## Content revision data:

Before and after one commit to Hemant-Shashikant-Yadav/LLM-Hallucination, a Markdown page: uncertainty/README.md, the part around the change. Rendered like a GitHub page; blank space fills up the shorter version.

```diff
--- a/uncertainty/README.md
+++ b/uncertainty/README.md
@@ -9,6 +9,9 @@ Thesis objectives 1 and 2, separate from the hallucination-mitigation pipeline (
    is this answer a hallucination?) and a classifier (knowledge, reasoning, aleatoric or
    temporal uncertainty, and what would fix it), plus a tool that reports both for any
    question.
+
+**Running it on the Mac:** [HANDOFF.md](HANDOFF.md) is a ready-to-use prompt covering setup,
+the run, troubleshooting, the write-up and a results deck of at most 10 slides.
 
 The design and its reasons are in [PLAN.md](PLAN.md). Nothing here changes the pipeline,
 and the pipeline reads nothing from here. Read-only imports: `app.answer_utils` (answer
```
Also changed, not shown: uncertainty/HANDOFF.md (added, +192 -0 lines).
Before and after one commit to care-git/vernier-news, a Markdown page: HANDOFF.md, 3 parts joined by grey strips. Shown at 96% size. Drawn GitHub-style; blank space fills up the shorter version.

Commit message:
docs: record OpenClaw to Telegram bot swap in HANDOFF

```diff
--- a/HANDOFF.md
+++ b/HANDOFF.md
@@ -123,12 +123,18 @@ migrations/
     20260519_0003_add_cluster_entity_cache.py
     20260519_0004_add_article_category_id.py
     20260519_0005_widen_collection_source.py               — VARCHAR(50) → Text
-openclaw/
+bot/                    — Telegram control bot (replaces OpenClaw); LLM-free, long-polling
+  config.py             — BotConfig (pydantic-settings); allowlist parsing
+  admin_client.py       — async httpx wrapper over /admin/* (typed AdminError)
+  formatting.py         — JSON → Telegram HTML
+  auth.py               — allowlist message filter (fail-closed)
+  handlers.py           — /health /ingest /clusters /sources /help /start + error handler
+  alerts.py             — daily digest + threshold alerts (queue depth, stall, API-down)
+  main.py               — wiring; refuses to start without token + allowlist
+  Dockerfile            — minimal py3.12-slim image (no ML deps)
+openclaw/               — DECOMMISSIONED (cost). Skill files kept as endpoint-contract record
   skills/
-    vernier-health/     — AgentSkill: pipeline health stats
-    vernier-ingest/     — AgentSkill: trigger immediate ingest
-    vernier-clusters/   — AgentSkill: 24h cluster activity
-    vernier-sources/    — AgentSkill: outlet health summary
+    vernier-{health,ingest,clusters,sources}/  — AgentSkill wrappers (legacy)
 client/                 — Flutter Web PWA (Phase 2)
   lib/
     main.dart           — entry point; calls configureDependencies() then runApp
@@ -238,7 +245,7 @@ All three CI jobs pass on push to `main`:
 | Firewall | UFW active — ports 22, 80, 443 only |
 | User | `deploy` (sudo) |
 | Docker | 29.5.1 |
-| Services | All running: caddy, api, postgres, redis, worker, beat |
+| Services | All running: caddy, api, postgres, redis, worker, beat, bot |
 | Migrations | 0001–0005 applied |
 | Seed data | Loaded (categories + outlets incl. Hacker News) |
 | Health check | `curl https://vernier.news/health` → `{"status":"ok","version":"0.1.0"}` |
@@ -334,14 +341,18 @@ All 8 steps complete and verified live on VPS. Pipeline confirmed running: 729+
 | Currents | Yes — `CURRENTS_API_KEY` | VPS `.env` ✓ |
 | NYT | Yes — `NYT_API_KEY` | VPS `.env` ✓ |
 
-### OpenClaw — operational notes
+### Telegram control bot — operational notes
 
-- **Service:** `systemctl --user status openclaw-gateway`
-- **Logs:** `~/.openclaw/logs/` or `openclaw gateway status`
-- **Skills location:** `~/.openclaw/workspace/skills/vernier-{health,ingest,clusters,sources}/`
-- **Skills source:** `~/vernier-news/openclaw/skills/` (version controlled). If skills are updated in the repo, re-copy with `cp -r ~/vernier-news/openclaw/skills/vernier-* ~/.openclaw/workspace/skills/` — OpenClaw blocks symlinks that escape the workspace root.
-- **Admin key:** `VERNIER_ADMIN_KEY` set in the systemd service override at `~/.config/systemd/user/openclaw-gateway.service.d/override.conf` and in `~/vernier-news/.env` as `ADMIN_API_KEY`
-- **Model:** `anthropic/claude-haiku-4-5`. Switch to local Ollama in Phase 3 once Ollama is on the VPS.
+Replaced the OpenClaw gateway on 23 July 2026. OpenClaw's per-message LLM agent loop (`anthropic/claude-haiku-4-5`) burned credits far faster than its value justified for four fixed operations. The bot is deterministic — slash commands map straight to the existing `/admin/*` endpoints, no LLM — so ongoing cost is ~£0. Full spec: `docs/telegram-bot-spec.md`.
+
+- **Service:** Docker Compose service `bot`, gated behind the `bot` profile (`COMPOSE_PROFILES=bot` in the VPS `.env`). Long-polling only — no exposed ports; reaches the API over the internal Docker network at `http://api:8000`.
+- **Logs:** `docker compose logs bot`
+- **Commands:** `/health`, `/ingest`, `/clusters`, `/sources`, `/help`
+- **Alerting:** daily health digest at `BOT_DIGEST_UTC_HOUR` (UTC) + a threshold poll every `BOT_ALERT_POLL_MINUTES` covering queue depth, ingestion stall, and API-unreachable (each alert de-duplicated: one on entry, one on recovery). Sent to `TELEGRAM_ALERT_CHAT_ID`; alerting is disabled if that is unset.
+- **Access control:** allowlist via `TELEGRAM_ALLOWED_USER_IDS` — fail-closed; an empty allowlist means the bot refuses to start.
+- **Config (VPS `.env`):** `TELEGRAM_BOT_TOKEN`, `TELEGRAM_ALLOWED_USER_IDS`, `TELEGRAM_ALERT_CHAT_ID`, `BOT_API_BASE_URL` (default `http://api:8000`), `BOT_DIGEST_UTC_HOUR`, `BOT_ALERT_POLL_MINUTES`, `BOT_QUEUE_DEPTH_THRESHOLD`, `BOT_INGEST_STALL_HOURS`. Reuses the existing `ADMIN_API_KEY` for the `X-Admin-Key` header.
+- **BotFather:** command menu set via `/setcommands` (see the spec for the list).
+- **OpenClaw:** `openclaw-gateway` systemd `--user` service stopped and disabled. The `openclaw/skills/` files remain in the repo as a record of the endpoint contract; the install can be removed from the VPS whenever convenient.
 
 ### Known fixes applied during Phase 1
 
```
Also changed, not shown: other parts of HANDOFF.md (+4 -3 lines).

## EXERCISE OBJECTIVE:
Every record is to be repeated exactly as written.

## TASK SOLUTION:
Before and after one commit to Hemant-Shashikant-Yadav/LLM-Hallucination, a Markdown page: uncertainty/README.md, the part around the change. Rendered like a GitHub page; blank space fills up the shorter version.

```diff
--- a/uncertainty/README.md
+++ b/uncertainty/README.md
@@ -9,6 +9,9 @@ Thesis objectives 1 and 2, separate from the hallucination-mitigation pipeline (
    is this answer a hallucination?) and a classifier (knowledge, reasoning, aleatoric or
    temporal uncertainty, and what would fix it), plus a tool that reports both for any
    question.
+
+**Running it on the Mac:** [HANDOFF.md](HANDOFF.md) is a ready-to-use prompt covering setup,
+the run, troubleshooting, the write-up and a results deck of at most 10 slides.
 
 The design and its reasons are in [PLAN.md](PLAN.md). Nothing here changes the pipeline,
 and the pipeline reads nothing from here. Read-only imports: `app.answer_utils` (answer
```
Also changed, not shown: uncertainty/HANDOFF.md (added, +192 -0 lines).
Before and after one commit to care-git/vernier-news, a Markdown page: HANDOFF.md, 3 parts joined by grey strips. Shown at 96% size. Drawn GitHub-style; blank space fills up the shorter version.

Commit message:
docs: record OpenClaw to Telegram bot swap in HANDOFF

```diff
--- a/HANDOFF.md
+++ b/HANDOFF.md
@@ -123,12 +123,18 @@ migrations/
     20260519_0003_add_cluster_entity_cache.py
     20260519_0004_add_article_category_id.py
     20260519_0005_widen_collection_source.py               — VARCHAR(50) → Text
-openclaw/
+bot/                    — Telegram control bot (replaces OpenClaw); LLM-free, long-polling
+  config.py             — BotConfig (pydantic-settings); allowlist parsing
+  admin_client.py       — async httpx wrapper over /admin/* (typed AdminError)
+  formatting.py         — JSON → Telegram HTML
+  auth.py               — allowlist message filter (fail-closed)
+  handlers.py           — /health /ingest /clusters /sources /help /start + error handler
+  alerts.py             — daily digest + threshold alerts (queue depth, stall, API-down)
+  main.py               — wiring; refuses to start without token + allowlist
+  Dockerfile            — minimal py3.12-slim image (no ML deps)
+openclaw/               — DECOMMISSIONED (cost). Skill files kept as endpoint-contract record
   skills/
-    vernier-health/     — AgentSkill: pipeline health stats
-    vernier-ingest/     — AgentSkill: trigger immediate ingest
-    vernier-clusters/   — AgentSkill: 24h cluster activity
-    vernier-sources/    — AgentSkill: outlet health summary
+    vernier-{health,ingest,clusters,sources}/  — AgentSkill wrappers (legacy)
 client/                 — Flutter Web PWA (Phase 2)
   lib/
     main.dart           — entry point; calls configureDependencies() then runApp
@@ -238,7 +245,7 @@ All three CI jobs pass on push to `main`:
 | Firewall | UFW active — ports 22, 80, 443 only |
 | User | `deploy` (sudo) |
 | Docker | 29.5.1 |
-| Services | All running: caddy, api, postgres, redis, worker, beat |
+| Services | All running: caddy, api, postgres, redis, worker, beat, bot |
 | Migrations | 0001–0005 applied |
 | Seed data | Loaded (categories + outlets incl. Hacker News) |
 | Health check | `curl https://vernier.news/health` → `{"status":"ok","version":"0.1.0"}` |
@@ -334,14 +341,18 @@ All 8 steps complete and verified live on VPS. Pipeline confirmed running: 729+
 | Currents | Yes — `CURRENTS_API_KEY` | VPS `.env` ✓ |
 | NYT | Yes — `NYT_API_KEY` | VPS `.env` ✓ |
 
-### OpenClaw — operational notes
+### Telegram control bot — operational notes
 
-- **Service:** `systemctl --user status openclaw-gateway`
-- **Logs:** `~/.openclaw/logs/` or `openclaw gateway status`
-- **Skills location:** `~/.openclaw/workspace/skills/vernier-{health,ingest,clusters,sources}/`
-- **Skills source:** `~/vernier-news/openclaw/skills/` (version controlled). If skills are updated in the repo, re-copy with `cp -r ~/vernier-news/openclaw/skills/vernier-* ~/.openclaw/workspace/skills/` — OpenClaw blocks symlinks that escape the workspace root.
-- **Admin key:** `VERNIER_ADMIN_KEY` set in the systemd service override at `~/.config/systemd/user/openclaw-gateway.service.d/override.conf` and in `~/vernier-news/.env` as `ADMIN_API_KEY`
-- **Model:** `anthropic/claude-haiku-4-5`. Switch to local Ollama in Phase 3 once Ollama is on the VPS.
+Replaced the OpenClaw gateway on 23 July 2026. OpenClaw's per-message LLM agent loop (`anthropic/claude-haiku-4-5`) burned credits far faster than its value justified for four fixed operations. The bot is deterministic — slash commands map straight to the existing `/admin/*` endpoints, no LLM — so ongoing cost is ~£0. Full spec: `docs/telegram-bot-spec.md`.
+
+- **Service:** Docker Compose service `bot`, gated behind the `bot` profile (`COMPOSE_PROFILES=bot` in the VPS `.env`). Long-polling only — no exposed ports; reaches the API over the internal Docker network at `http://api:8000`.
+- **Logs:** `docker compose logs bot`
+- **Commands:** `/health`, `/ingest`, `/clusters`, `/sources`, `/help`
+- **Alerting:** daily health digest at `BOT_DIGEST_UTC_HOUR` (UTC) + a threshold poll every `BOT_ALERT_POLL_MINUTES` covering queue depth, ingestion stall, and API-unreachable (each alert de-duplicated: one on entry, one on recovery). Sent to `TELEGRAM_ALERT_CHAT_ID`; alerting is disabled if that is unset.
+- **Access control:** allowlist via `TELEGRAM_ALLOWED_USER_IDS` — fail-closed; an empty allowlist means the bot refuses to start.
+- **Config (VPS `.env`):** `TELEGRAM_BOT_TOKEN`, `TELEGRAM_ALLOWED_USER_IDS`, `TELEGRAM_ALERT_CHAT_ID`, `BOT_API_BASE_URL` (default `http://api:8000`), `BOT_DIGEST_UTC_HOUR`, `BOT_ALERT_POLL_MINUTES`, `BOT_QUEUE_DEPTH_THRESHOLD`, `BOT_INGEST_STALL_HOURS`. Reuses the existing `ADMIN_API_KEY` for the `X-Admin-Key` header.
+- **BotFather:** command menu set via `/setcommands` (see the spec for the list).
+- **OpenClaw:** `openclaw-gateway` systemd `--user` service stopped and disabled. The `openclaw/skills/` files remain in the repo as a record of the endpoint contract; the install can be removed from the VPS whenever convenient.
 
 ### Known fixes applied during Phase 1
 
```
Also changed, not shown: other parts of HANDOFF.md (+4 -3 lines).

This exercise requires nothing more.